"Every project is challenging just from pulling different pieces together - identifying the opportunity and putting a cost to actually develop the project and making that fit with the sales that we need to get to move the project forward," Cunningham says.

There are also issues around permitting, and since this is not a well-developed field as yet, Crosslake has to work with a variety of local and regional officials to get the access it needs and, in some cases, educate them as to the importance of these projects, he adds.

"There's definitely a learning curve for agencies and authorities," Cunningham comments. "It is pretty low impact, what we do -- especially if we adopt best practices."

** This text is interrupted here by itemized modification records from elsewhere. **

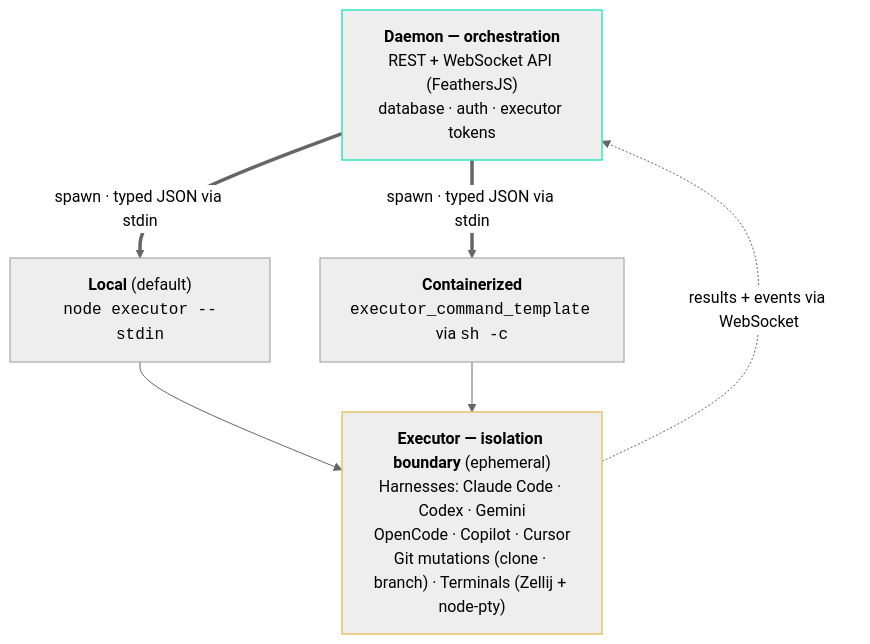
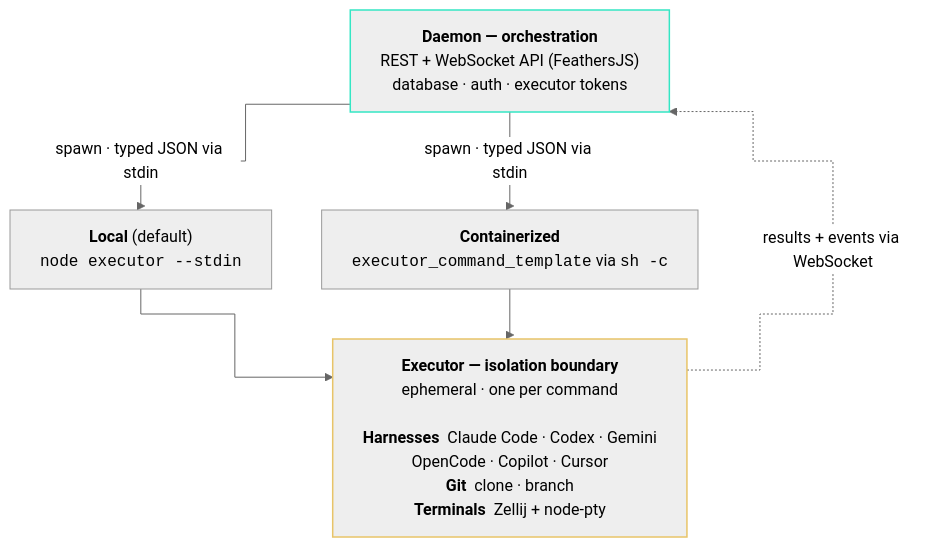
Before and after one commit to preset-io/agor: the diagram in apps/agor-docs/content/guide/containerized-execution.mdx, drawn with Mermaid (neutral theme).

Commit message:
docs(executor): tidy mermaid — uniform 90° edges, cleaner node labels
- All edges uniform thin arrows with hard 90° corners (curve: step,
  dropped the thick ==> spawn edges) so widths/arrowheads match.
- Widen wrappingWidth (340) so the explicit line breaks are respected
  instead of text wrapping mid-list.
- Executor node uses bold category labels (Harnesses / Git / Terminals)
  so the "·" separators stay within a group instead of running the
  whole responsibility list together.

````diff
--- a/apps/agor-docs/content/guide/containerized-execution.mdx
+++ b/apps/agor-docs/content/guide/containerized-execution.mdx
@@ -21,18 +21,19 @@
 ```mermaid
+%%{init: {'flowchart': {'curve': 'step', 'wrappingWidth': 340}}}%%
 graph TB
     Daemon["<b>Daemon — orchestration</b><br/>REST + WebSocket API (FeathersJS)<br/>database · auth · executor tokens"]
     Local["<b>Local</b> (default)<br/><code>node executor --stdin</code>"]
     Remote["<b>Containerized</b><br/><code>executor_command_template</code> via <code>sh -c</code>"]
-    Executor["<b>Executor — isolation boundary</b> (ephemeral)<br/>Harnesses: Claude Code · Codex · Gemini<br/>OpenCode · Copilot · Cursor<br/>Git mutations (clone · branch) · Terminals (Zellij + node-pty)"]
+    Executor["<b>Executor — isolation boundary</b><br/>ephemeral · one per command<br/>&nbsp;<br/><b>Harnesses</b>&nbsp; Claude Code · Codex · Gemini<br/>OpenCode · Copilot · Cursor<br/><b>Git</b>&nbsp; clone · branch<br/><b>Terminals</b>&nbsp; Zellij + node-pty"]
 
-    Daemon ==>|"spawn · typed JSON via stdin"| Local
-    Daemon ==>|"spawn · typed JSON via stdin"| Remote
+    Daemon -->|"spawn · typed JSON via stdin"| Local
+    Daemon -->|"spawn · typed JSON via stdin"| Remote
     Local --> Executor
     Remote --> Executor
     Executor -.->|"results + events via WebSocket"| Daemon
 
     classDef trusted stroke:#34e6c4,stroke-width:1.5px;
     classDef iso stroke:#e8c468,stroke-width:1.5px;
     class Daemon trusted;
     class Executor iso;
 ```
````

Once on dry land, Crosslake typically connects to a carrier hotel, like NJFX, to reach the broadest range of potential customers for its dark fiber services.

— Carol Wilson, Editor-at-Large, Light Reading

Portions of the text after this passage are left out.